Over 68,000 children aged 0 to 14 years are rushed to the hospital for serious injuries each year, with more than 150 of those hospitalisations ending in death.
As a parent, the safety of your child should always be your top priority. According to the Child Accident Prevention Foundation of Australia, more Australian children die of injuries each year than of cancer and asthma combined.
With such sobering statistics, there is no better time than now for you to learn all that you can about child safety. By doing so, you arm yourself not only with the knowledge that will help you keep your child healthy and safe, but also with the skills necessary to address emergencies that could involve your child and other people around you.
To help you in this regard, we provide you this list of the important things to know about child safety in Australia.
Table of Contents
Knowing how to properly administer first aid if your child gets injured can be a significant factor in preserving their life. However, you should be aware that there is a specific type of first aid that is meant to treat injuries in young children. A child’s body is more fragile than that of an adult’s, and as such, using first aid techniques meant for an adult on a child could only do more harm than good.
To avoid this, make sure to get formal training in child care first aid from a nationally recognised and accredited first aid training organisation such as Australia Wide First Aid. This will ensure that you’ll learn the right skills and knowledge in treating injuries in children.
Always exercise maximum care whenever you take your child anywhere in your car or whenever you’re walking with them near roads. This is because in Australia, the most common cause of injury-related deaths in children is “road trauma” or those that have to do with transport-related injuries.
Road trauma can happen in a variety of ways: from a child being thrown inside a moving car due to them not wearing safety restraints at the time of the accident, to them being locked inside a car during a hot day. Many children also get struck by oncoming traffic after accidentally venturing out on the road on their bike or scooter.
Such scenarios can be easily prevented when one follows these common sense road safety practices:
Does your home have a lot of high places that your child could potentially fall from? If you have stairs, balconies, or even tall furniture in your home, then your child is definitely at risk. Consider installing safeguards to prevent your child from gaining access to these heights and injuring themselves. Fall injuries are the single largest class of injuries that occur among Australian children, with head injuries and skull fractures being the most common result.
Protect your child from falls by installing safety gates and guard rails on your stairs and balconies. Also place soft material at the foot of tall furniture and baby play equipment to cushion any potential falls. Most importantly, do not leave your child unattended for any length of time around potential fall hazards.

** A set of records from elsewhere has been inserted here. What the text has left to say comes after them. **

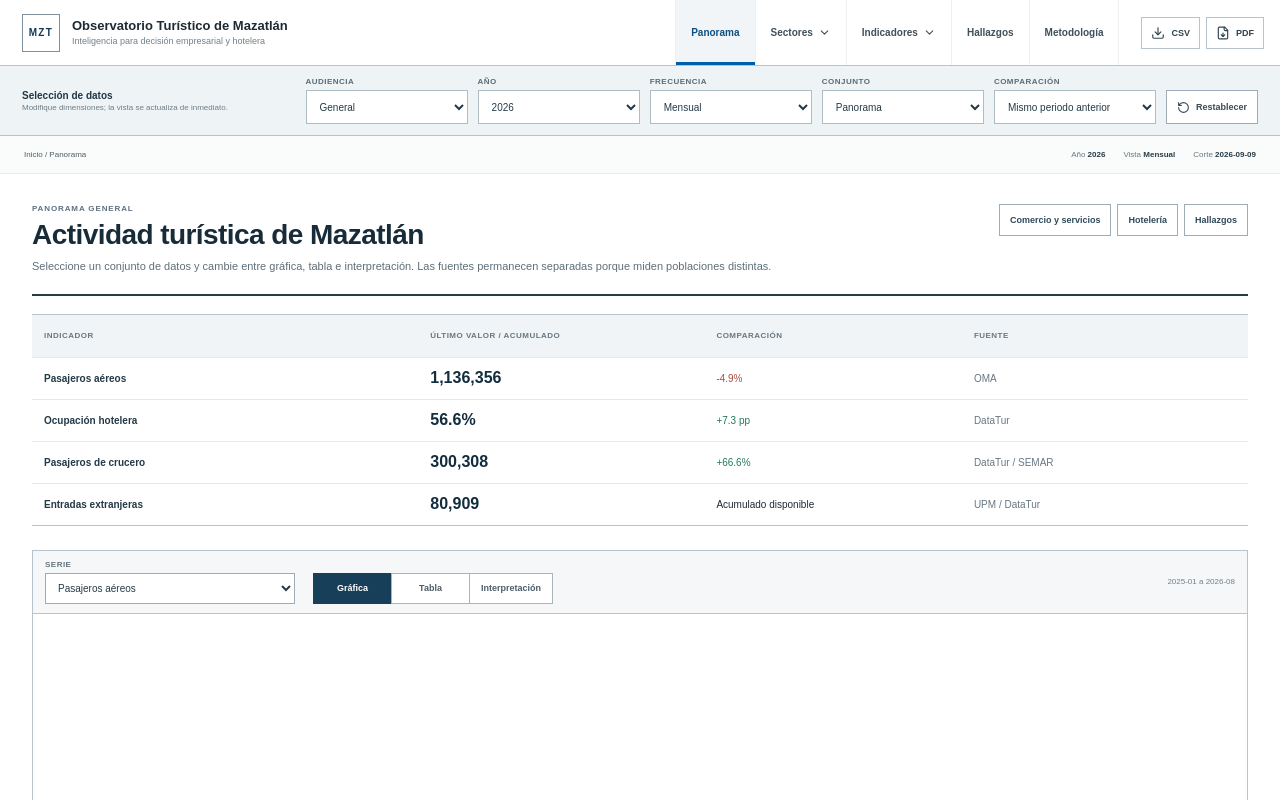
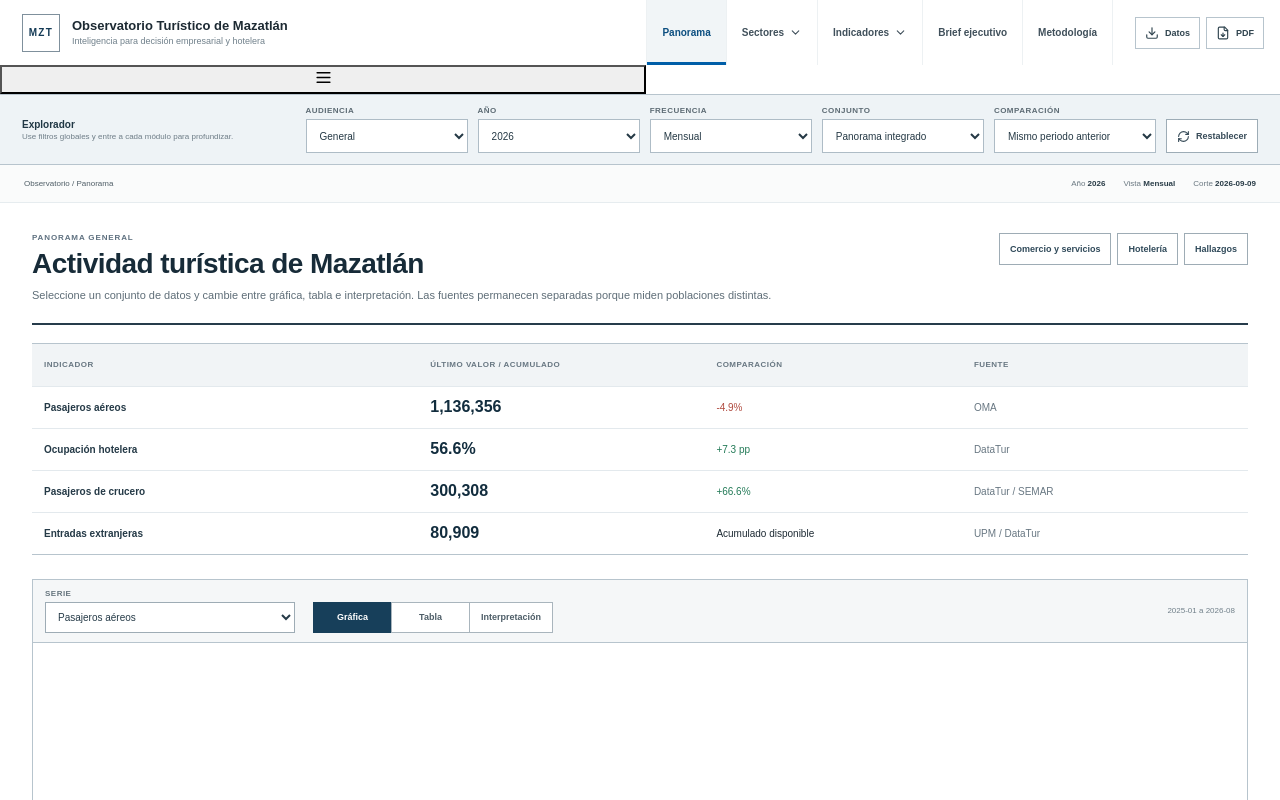
Before and after one commit to Murua-Alvaro/observatorio-turistico-mazatlan, a React (Vite) app: page / in a window 1280 px wide. Shown: the top 800 px of the page. Built offline with nearby package versions, Linux system fonts and the light colour scheme.

Commit message:
Refine observatory shell for a denser executive intelligence workflow

```diff
--- a/src/App.tsx
+++ b/src/App.tsx
@@ -1,5 +1,5 @@
 import { lazy, Suspense, useMemo, useState } from 'react';
-import { ChevronDown, Download, FileDown, RotateCcw } from 'lucide-react';
+import { ChevronDown, Download, FileDown, Menu, RefreshCw, X } from 'lucide-react';
 import { data } from './data/model';
 import { downloadObservatoryCsv, printExecutiveReport, type ObservatoryYear } from './lib/export';
 
@@ -19,7 +19,7 @@ type Tab = 'panorama' | 'business' | 'hotel' | 'airport' | 'cruises' | 'markets'
 const labels: Record<Tab, string> = {
   panorama: 'Panorama', business: 'Comercio y servicios', hotel: 'Hotelería', airport: 'Aeropuerto',
   cruises: 'Cruceros', markets: 'Mercados de origen', mobility: 'Movilidad terrestre',
-  insights: 'Hallazgos y alertas', methodology: 'Fuentes y metodología',
+  insights: 'Brief ejecutivo', methodology: 'Fuentes y metodología',
 };
 
 const indicatorToTab: Record<string, Tab> = {
@@ -31,9 +31,11 @@ export default function App() {
   const [year, setYear] = useState<ObservatoryYear>(2026);
   const [viewMode, setViewMode] = useState<ViewMode>('monthly');
   const [compare, setCompare] = useState(true);
+  const [mobileOpen, setMobileOpen] = useState(false);
 
   const open = (next: Tab) => {
     setTab(next);
+    setMobileOpen(false);
     window.scrollTo({ top: 0, behavior: 'smooth' });
   };
 
@@ -66,55 +68,52 @@ export default function App() {
         <span><strong>Observatorio Turístico de Mazatlán</strong><small>Inteligencia para decisión empresarial y hotelera</small></span>
       </button>
 
-      <nav className="primary-nav" aria-label="Navegación principal">
+      <nav className={`primary-nav ${mobileOpen ? 'open' : ''}`} aria-label="Navegación principal">
         <button className={tab === 'panorama' ? 'active' : ''} onClick={() => open('panorama')}>Panorama</button>
         <details className="nav-menu">
           <summary className={tab === 'business' || tab === 'hotel' ? 'active' : ''}>Sectores <ChevronDown size={13}/></summary>
           <div className="nav-menu__panel">
-            <button onClick={() => open('business')}><strong>Comercio y servicios</strong><small>Demanda, mercados y estacionalidad</small></button>
-            <button onClick={() => open('hotel')}><strong>Hotelería</strong><small>Ocupación, capacidad y demanda</small></button>
+            <button onClick={() => open('business')}><strong>Comercio y servicios</strong><small>Estacionalidad, mercados y accesibilidad</small></button>
+            <button onClick={() => open('hotel')}><strong>Hotelería</strong><small>Ocupación, capacidad y absorción</small></button>
           </div>
         </details>
         <details className="nav-menu">
           <summary className={['airport','cruises','markets','mobility'].includes(tab) ? 'active' : ''}>Indicadores <ChevronDown size={13}/></summary>
           <div className="nav-menu__panel nav-menu__panel--wide">
-            <button onClick={() => open('airport')}><strong>Aeropuerto</strong><small>Pasajeros terminales OMA</small></button>
-            <button onClick={() => open('cruises')}><strong>Cruceros</strong><small>Pasajeros y arribos</small></button>
-            <button onClick={() => open('markets')}><strong>Mercados de origen</strong><small>Nacionalidad de entradas</small></button>
-            <button onClick={() => open('mobility')}><strong>Movilidad terrestre</strong><small>Aforos SICT</small></button>
+            <button onClick={() => open('airport')}><strong>Aeropuerto</strong><small>Pasajeros, mezcla nacional/internacional</small></button>
+            <button onClick={() => open('cruises')}><strong>Cruceros</strong><small>Pasajeros, arribos e intensidad</small></button>
+            <button onClick={() => open('markets')}><strong>Mercados de origen</strong><small>Concentración y ranking por nacionalidad</small></button>
+            <button onClick={() => open('mobility')}><strong>Movilidad terrestre</strong><small>Aforos y corredores SICT</small></button>
           </div>
         </details>
-        <button className={tab === 'insights' ? 'active' : ''} onClick={() => open('insights')}>Hallazgos</button>
+        <button className={tab === 'insights' ? 'active' : ''} onClick={() => open('insights')}>Brief ejecutivo</button>
         <button className={tab === 'methodology' ? 'active' : ''} onClick={() => open('methodology')}>Metodología</button>
       </nav>
 
       <div className="masthead__actions">
-        <button onClick={() => downloadObservatoryCsv(year)}><Download size={14}/> CSV</button>
+        <button onClick={() => downloadObservatoryCsv(year)}><Download size={14}/> Datos</button>
         <button onClick={printExecutiveReport}><FileDown size={14}/> PDF</button>
       </div>
+      <button className="masthead__menu" onClick={() => setMobileOpen((v) => !v)} aria-label="Abrir navegación">{mobileOpen ? <X size={19}/> : <Menu size={19}/>}</button>
     </header>
 
     <section className="selection-bar" aria-label="Selección de datos">
-      <div className="selection-bar__title"><strong>Selección de datos</strong><span>Modifique dimensiones; la vista se actualiza de inmediato.</span></div>
+      <div className="selection-bar__title"><strong>Explorador</strong><span>Use filtros globales y entre a cada módulo para profundizar.</span></div>
       <label><span>Audiencia</span><select value={activeAudience} onChange={(e) => open(e.target.value === 'business' ? 'business' : e.target.value === 'hotel' ? 'hotel' : 'panorama')}><option value="overview">General</option><option value="business">Comercio y servicios</option><option value="hotel">Hotelería</option></select></label>
       <label><span>Año</span><select value={year} onChange={(e) => setYear(Number(e.target.value) as ObservatoryYear)}><option value={2026}>2026</option><option value={2025}>2025</option></select></label>
       <label><span>Frecuencia</span><select value={viewMode} onChange={(e) => setViewMode(e.target.value as ViewMode)}><option value="monthly">Mensual</option><option value="cumulative">Acumulada</option></select></label>
-      <label><span>Conjunto</span><select value={activeIndicator} onChange={(e) => open(indicatorToTab[e.target.value] ?? 'panorama')}><option value="overview">Panorama</option><option value="airport">Aeropuerto</option><option value="hotel">Hotelería</option><option value="cruises">Cruceros</option><option value="markets">Mercados</option><option value="mobility">Movilidad</option></select></label>
+      <label><span>Conjunto</span><select value={activeIndicator} onChange={(e) => open(indicatorToTab[e.target.value] ?? 'panorama')}><option value="overview">Panorama integrado</option><option value="airport">Aeropuerto</option><option value="hotel">Hotelería</option><option value="cruises">Cruceros</option><option value="markets">Mercados</option><option value="mobility">Movilidad</option></select></label>
       <label><span>Comparación</span><select value={compare ? 'yoy' : 'none'} onChange={(e) => setCompare(e.target.value === 'yoy')}><option value="yoy">Mismo periodo anterior</option><option value="none">Sin comparación</option></select></label>
-      <button className="selection-reset" onClick={resetFilters}><RotateCcw size={13}/> Restablecer</button>
+      <button className="selection-reset" onClick={resetFilters}><RefreshCw size={13}/> Restablecer</button>
     </section>
 
     <div className="dataset-context">
-      <span className="dataset-context__crumb">Inicio / {labels[tab]}</span>
+      <span className="dataset-context__crumb">Observatorio / {labels[tab]}</span>
       <div><span>Año <strong>{year}</strong></span><span>Vista <strong>{viewMode === 'monthly' ? 'Mensual' : 'Acumulada'}</strong></span><span>Corte <strong>{data.meta.cutoff}</strong></span></div>
     </div>
 
-    <main className="dataset-main">
-      <Suspense fallback={<div className="loading-state">Cargando datos…</div>}>
-        {pages[tab]}
-      </Suspense>
-    </main>
+    <main className="dataset-main"><Suspense fallback={<div className="loading-state">Cargando datos…</div>}>{pages[tab]}</Suspense></main>
 
-    <footer className="portal-footer"><span>Observatorio Turístico de Mazatlán</span><span>Fuentes: OMA · DataTur · SEMAR · UPM · SICT · INEGI</span><button onClick={() => open('methodology')}>Cobertura y metodología</button></footer>
+    <footer className="portal-footer"><span>Observatorio Turístico de Mazatlán</span><span>OMA · DataTur · SEMAR · UPM · SICT · INEGI</span><button onClick={() => open('methodology')}>Cobertura y metodología</button></footer>
   </div>;
 }
```
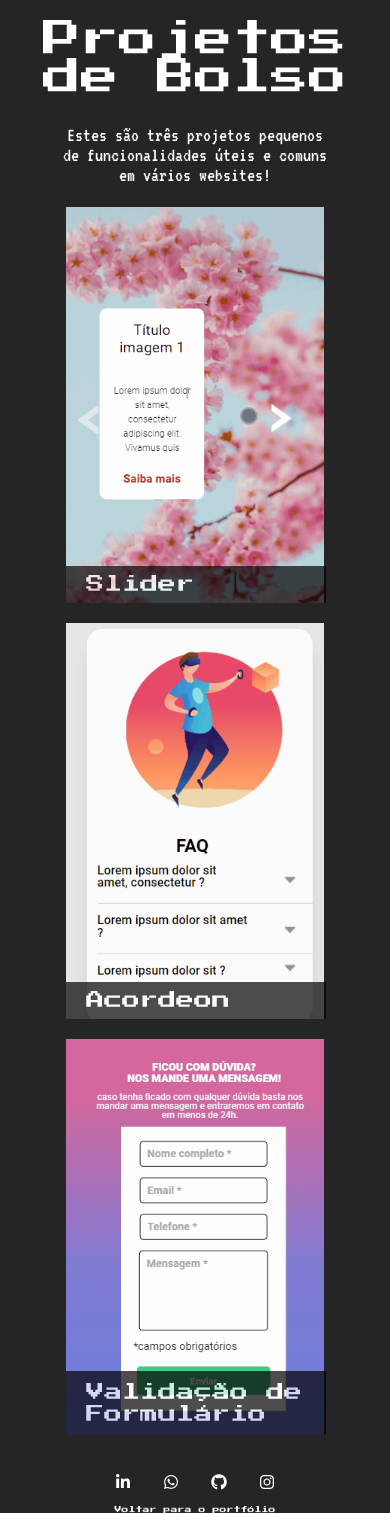
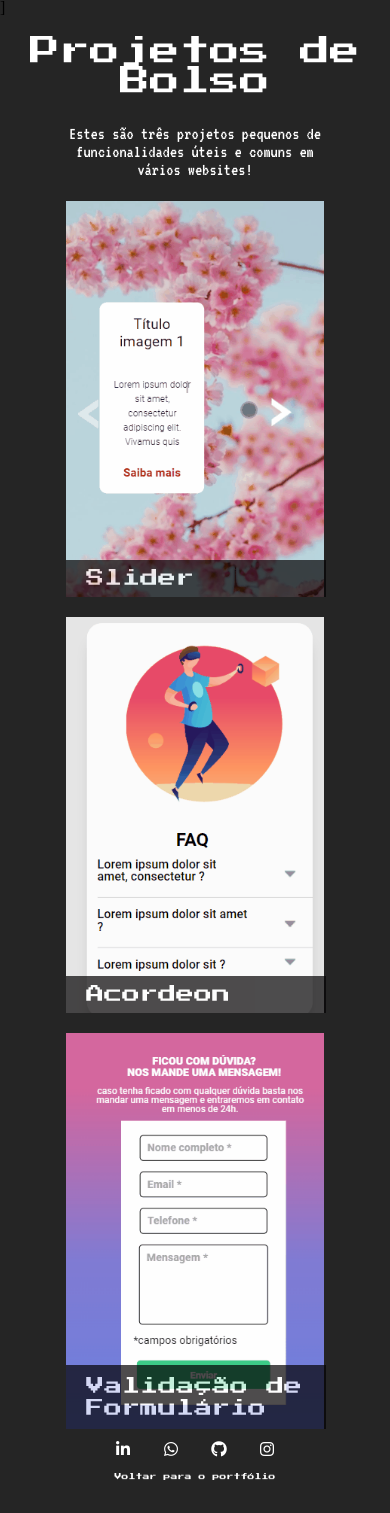
Before and after one commit to kellysondias/projetos-de-bolso, a plain HTML site: page index.html in a window 390 px wide. Drawn offline with Linux system fonts and the light colour scheme.

Commit message:
Finishing the mobile version

```diff
--- a/index.html
+++ b/index.html
@@ -6,7 +6,8 @@
     <meta http-equiv="X-UA-Compatible" content="IE=edge">
     <meta name="viewport" content="width=device-width, initial-scale=1.0">
     <link rel="shortcut icon" href="src/img/favicon.ico" type="image/x-icon">
-    <link rel="stylesheet" href="src/css/reset.css">
+    <link rel="stylesheet" href="src/css/reset.css">]
+    <link rel="stylesheet" href="src/css/globals.css">
     <link rel="stylesheet" href="src/css/font-awesome-min.css">
     <link rel="stylesheet" href="src/css/style.css">
     <link rel="stylesheet" href="src/css/responsive.css">
--- /dev/null
+++ b/src/css/globals.css
@@ -0,0 +1,23 @@
+@import url('https://fonts.googleapis.com/css2?family=Press+Start+2P&display=swap');
+@import url('https://fonts.googleapis.com/css2?family=VT323&display=swap');
+
+:root {
+    --font: 'Press Start 2P', sans-serif;
+    --secondary-font: 'VT323', sans-serif;
+    --background-color: #252525;
+    --hover-color: #30aaa1;
+    --card-background: #040203;
+    --white: #fff;
+}
+
+html {
+    margin: 0 auto;
+}
+
+body {
+    display: flex;
+    flex-flow: column nowrap;
+    justify-content: center;
+    align-content: center;
+    background-color: var(--background-color);
+}
--- a/src/css/responsive.css
+++ b/src/css/responsive.css
@@ -1,10 +1,26 @@
 @media (max-width: 870px) {
+    header h1 {
+        font-size: 30px;
+    }
+
+    header p {
+        font-size: 18px;
+    }
+
     .projects {
         margin: 0 auto;
         width: 66%;
     }
 
+    .projects div:last-child {
+        margin-bottom: 0;
+    }
+
     .project {
         margin-bottom: 20px;
     }
+
+    .portfolio-link {
+        margin-bottom: 13px;
+    }
 }
--- a/src/css/style.css
+++ b/src/css/style.css
@@ -1,27 +1,3 @@
-@import url('https://fonts.googleapis.com/css2?family=Press+Start+2P&display=swap');
-@import url('https://fonts.googleapis.com/css2?family=VT323&display=swap');
-
-:root {
-    --font: 'Press Start 2P', sans-serif;
-    --secondary-font: 'VT323', sans-serif;
-    --background-color: #252525;
-    --hover-color: #30aaa1;
-    --card-background: #040203;
-    --white: #fff;
-}
-
-html {
-    margin: 0 auto;
-}
-
-body {
-    display: flex;
-    flex-flow: column nowrap;
-    justify-content: center;
-    align-content: center;
-    background-color: var(--background-color);
-}
-
 header {
     display: flex;
     justify-content: center;
@@ -135,7 +111,7 @@ header p {
 .social-networks {
     display: flex;
     justify-content: center;
-    margin-top: 19px;
+    margin-top: 12px;
 }
 
 .social-networks a {
```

We’ve all been brought up with the belief that there’s no safer place for us to be in than at home. However, this may not be necessarily true for children, as according to the Child Accident Prevention Foundation of Australia, the home is the most common place for them to experience injury. Therefore, you should make your home kid-safe by implementing the following basic safety measures. These steps are prefaced with the type of child injury risk they mitigate.
This is by no means an exhaustive list of safety measures, and indeed, more can be found at the Child Accident Prevention Foundation of Australia’s website. However, adhering to these can certainly make your home significantly safer for your child.
Part of being a caring parent for your child is to be responsible for their safety, especially during their younger years, when they are most vulnerable.
Take the above information to heart, and you’ll be able to ensure your child’s safety and well-being for the foreseeable future.